(Extracted records):
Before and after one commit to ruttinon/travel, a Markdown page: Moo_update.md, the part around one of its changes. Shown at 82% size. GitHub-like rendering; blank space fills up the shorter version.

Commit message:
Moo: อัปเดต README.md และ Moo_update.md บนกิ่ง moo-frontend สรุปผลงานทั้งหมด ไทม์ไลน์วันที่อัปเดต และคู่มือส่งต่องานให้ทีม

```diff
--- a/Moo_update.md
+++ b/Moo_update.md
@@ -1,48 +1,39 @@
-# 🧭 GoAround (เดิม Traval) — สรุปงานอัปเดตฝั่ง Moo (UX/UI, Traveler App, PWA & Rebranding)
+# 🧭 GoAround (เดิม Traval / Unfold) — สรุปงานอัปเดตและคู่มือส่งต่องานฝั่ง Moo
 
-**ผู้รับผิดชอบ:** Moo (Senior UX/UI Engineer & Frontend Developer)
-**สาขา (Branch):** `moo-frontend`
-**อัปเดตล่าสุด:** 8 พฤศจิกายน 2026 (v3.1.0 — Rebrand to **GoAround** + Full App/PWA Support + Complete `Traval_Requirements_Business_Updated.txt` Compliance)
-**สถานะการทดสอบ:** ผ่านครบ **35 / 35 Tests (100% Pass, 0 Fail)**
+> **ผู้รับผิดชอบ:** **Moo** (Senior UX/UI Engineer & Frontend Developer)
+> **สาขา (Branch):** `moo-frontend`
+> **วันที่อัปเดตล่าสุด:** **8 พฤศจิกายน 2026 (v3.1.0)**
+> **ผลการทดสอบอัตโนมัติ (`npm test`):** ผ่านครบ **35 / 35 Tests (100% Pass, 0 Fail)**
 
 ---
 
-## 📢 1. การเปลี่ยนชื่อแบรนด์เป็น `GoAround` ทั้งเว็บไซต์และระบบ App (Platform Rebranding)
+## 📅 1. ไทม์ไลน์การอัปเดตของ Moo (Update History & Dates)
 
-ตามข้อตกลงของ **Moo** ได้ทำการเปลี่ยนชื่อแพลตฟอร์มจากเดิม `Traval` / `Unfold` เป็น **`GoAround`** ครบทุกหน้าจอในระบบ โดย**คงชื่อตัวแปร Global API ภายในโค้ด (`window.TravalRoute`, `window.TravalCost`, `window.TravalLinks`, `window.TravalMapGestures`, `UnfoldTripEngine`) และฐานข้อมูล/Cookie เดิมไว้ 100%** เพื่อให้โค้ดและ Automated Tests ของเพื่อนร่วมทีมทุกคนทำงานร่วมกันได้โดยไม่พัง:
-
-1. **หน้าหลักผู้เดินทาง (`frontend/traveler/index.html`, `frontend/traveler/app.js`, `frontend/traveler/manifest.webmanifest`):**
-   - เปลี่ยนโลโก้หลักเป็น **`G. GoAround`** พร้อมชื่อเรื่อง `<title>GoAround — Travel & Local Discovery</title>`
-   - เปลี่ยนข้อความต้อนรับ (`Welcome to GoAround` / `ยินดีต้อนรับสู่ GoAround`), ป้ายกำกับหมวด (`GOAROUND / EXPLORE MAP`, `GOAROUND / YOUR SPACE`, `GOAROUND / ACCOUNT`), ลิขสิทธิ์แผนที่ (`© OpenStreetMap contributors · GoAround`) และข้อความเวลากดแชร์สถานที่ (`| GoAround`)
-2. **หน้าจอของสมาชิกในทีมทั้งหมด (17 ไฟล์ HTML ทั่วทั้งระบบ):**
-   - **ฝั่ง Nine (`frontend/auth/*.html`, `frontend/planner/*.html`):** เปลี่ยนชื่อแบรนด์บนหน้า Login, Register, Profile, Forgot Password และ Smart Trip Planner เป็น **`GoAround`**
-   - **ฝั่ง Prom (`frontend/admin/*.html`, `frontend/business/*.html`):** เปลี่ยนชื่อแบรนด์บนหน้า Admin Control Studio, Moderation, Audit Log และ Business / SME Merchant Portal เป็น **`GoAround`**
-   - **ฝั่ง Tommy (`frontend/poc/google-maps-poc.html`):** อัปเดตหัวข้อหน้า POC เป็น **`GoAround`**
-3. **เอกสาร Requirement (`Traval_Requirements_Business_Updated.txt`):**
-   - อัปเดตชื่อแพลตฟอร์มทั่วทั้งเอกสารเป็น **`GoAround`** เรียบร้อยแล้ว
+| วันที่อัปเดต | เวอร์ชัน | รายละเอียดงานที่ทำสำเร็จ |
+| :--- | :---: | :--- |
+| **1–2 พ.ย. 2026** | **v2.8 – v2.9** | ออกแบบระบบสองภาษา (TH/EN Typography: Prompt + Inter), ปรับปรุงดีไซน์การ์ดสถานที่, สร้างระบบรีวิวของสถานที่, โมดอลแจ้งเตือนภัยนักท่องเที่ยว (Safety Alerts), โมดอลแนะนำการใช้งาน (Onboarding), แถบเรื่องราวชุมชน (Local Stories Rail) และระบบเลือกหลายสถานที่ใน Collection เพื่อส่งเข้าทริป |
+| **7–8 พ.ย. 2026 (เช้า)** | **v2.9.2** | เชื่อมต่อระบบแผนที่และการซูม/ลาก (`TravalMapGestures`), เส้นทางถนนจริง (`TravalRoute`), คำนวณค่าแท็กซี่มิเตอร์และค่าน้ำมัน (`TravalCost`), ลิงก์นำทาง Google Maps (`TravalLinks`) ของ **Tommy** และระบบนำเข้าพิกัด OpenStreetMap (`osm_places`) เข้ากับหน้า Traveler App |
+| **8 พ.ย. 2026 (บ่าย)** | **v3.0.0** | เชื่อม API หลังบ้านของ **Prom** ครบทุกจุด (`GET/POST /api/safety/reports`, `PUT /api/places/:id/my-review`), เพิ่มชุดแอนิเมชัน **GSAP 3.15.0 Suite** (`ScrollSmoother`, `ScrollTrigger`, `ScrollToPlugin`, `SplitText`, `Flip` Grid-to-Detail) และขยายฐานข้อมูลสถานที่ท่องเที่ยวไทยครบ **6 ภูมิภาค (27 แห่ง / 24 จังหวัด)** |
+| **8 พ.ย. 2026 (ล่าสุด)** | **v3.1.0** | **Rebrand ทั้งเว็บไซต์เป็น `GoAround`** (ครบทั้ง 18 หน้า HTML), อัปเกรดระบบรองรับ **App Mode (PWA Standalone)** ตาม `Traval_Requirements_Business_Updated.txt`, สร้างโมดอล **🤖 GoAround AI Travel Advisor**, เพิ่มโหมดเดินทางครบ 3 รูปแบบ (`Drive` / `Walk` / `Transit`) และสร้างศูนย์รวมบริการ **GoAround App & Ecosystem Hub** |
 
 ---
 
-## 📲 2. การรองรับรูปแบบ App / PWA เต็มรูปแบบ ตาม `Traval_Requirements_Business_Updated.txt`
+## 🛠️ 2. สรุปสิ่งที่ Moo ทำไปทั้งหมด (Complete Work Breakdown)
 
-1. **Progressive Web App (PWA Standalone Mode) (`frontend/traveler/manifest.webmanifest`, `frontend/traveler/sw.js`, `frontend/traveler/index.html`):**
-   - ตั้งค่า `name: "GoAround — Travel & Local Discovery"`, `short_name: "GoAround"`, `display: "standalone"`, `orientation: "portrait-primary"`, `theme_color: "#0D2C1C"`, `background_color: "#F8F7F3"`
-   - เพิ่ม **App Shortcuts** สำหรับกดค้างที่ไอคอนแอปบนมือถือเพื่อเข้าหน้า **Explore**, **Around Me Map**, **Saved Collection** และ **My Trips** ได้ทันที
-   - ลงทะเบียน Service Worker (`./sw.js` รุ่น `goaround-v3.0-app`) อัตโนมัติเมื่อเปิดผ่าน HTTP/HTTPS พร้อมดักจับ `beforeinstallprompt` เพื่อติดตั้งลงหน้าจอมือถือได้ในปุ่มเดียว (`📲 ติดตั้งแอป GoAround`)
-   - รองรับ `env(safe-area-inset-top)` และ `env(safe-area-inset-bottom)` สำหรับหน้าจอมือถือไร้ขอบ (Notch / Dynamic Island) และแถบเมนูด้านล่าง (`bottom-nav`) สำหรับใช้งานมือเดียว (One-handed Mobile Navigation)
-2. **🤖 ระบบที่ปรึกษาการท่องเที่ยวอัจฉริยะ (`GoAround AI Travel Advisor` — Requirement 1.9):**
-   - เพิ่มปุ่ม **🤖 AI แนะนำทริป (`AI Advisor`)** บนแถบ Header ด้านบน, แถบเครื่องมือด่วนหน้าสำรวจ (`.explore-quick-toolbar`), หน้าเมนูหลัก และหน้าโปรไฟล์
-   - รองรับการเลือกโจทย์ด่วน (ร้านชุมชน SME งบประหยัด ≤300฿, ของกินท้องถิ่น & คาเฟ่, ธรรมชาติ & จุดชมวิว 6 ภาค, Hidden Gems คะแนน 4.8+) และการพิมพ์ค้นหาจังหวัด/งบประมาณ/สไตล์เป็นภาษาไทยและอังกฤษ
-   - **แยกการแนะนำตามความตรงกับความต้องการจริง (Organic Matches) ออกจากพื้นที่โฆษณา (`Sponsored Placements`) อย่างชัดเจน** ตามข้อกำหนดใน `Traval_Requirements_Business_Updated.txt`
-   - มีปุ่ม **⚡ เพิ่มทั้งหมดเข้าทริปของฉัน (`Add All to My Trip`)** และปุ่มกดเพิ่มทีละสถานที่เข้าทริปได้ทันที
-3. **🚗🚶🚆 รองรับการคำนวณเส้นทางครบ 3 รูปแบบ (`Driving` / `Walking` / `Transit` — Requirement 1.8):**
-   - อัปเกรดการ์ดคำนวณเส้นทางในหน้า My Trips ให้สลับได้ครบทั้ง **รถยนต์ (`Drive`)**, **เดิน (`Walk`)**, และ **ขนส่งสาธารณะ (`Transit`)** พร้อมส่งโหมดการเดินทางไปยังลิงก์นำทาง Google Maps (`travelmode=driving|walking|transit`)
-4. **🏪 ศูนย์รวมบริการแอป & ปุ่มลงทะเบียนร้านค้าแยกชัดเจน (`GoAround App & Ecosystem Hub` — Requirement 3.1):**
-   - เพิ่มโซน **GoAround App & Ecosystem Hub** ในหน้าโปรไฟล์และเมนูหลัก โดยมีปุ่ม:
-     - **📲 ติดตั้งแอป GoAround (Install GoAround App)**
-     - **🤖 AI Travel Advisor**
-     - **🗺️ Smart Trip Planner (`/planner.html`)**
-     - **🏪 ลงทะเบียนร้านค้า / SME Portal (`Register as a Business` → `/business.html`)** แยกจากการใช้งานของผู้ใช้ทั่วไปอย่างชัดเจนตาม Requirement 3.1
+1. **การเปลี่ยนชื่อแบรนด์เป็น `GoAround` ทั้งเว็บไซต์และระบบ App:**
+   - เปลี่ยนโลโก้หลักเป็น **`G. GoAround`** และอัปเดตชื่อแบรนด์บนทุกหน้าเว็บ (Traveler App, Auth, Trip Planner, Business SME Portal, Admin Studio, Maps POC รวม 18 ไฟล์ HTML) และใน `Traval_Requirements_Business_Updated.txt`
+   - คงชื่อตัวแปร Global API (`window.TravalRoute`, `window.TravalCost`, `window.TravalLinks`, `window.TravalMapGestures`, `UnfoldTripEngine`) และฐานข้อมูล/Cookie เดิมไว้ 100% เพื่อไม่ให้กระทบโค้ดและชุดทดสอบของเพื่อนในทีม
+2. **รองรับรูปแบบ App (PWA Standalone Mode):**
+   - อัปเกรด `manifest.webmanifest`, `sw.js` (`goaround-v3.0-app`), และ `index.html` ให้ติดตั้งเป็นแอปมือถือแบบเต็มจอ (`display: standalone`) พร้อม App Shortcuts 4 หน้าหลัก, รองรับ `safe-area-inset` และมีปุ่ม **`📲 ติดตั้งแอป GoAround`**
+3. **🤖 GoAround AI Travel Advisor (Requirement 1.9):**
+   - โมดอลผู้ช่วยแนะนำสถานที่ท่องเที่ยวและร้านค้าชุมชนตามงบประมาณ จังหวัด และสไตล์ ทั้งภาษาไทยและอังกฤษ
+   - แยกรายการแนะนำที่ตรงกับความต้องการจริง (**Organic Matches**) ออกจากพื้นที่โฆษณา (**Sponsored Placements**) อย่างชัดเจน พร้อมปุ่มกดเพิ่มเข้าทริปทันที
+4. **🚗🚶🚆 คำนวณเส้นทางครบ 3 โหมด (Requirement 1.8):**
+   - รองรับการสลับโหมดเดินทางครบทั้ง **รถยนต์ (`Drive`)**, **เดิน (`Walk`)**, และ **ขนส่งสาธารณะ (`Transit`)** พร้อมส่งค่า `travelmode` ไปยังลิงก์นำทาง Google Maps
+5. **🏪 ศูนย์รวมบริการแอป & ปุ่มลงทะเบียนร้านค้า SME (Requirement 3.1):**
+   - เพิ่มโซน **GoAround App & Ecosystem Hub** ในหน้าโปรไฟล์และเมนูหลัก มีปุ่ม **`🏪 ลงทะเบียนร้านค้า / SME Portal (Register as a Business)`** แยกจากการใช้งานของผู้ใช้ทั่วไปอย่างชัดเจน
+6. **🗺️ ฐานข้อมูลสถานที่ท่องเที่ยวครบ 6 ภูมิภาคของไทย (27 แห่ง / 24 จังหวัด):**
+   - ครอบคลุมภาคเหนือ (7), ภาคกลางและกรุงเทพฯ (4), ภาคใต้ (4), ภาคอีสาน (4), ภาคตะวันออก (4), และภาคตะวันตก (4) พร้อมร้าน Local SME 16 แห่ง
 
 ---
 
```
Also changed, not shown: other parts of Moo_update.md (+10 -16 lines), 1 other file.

(Work to be completed): Find the string "Register" in the records, then copy each line where it occurs.

(Task output):
-   - **ฝั่ง Nine (`frontend/auth/*.html`, `frontend/planner/*.html`):** เปลี่ยนชื่อแบรนด์บนหน้า Login, Register, Profile, Forgot Password และ Smart Trip Planner เป็น **`GoAround`**
-     - **🏪 ลงทะเบียนร้านค้า / SME Portal (`Register as a Business` → `/business.html`)** แยกจากการใช้งานของผู้ใช้ทั่วไปอย่างชัดเจนตาม Requirement 3.1
+   - เพิ่มโซน **GoAround App & Ecosystem Hub** ในหน้าโปรไฟล์และเมนูหลัก มีปุ่ม **`🏪 ลงทะเบียนร้านค้า / SME Portal (Register as a Business)`** แยกจากการใช้งานของผู้ใช้ทั่วไปอย่างชัดเจน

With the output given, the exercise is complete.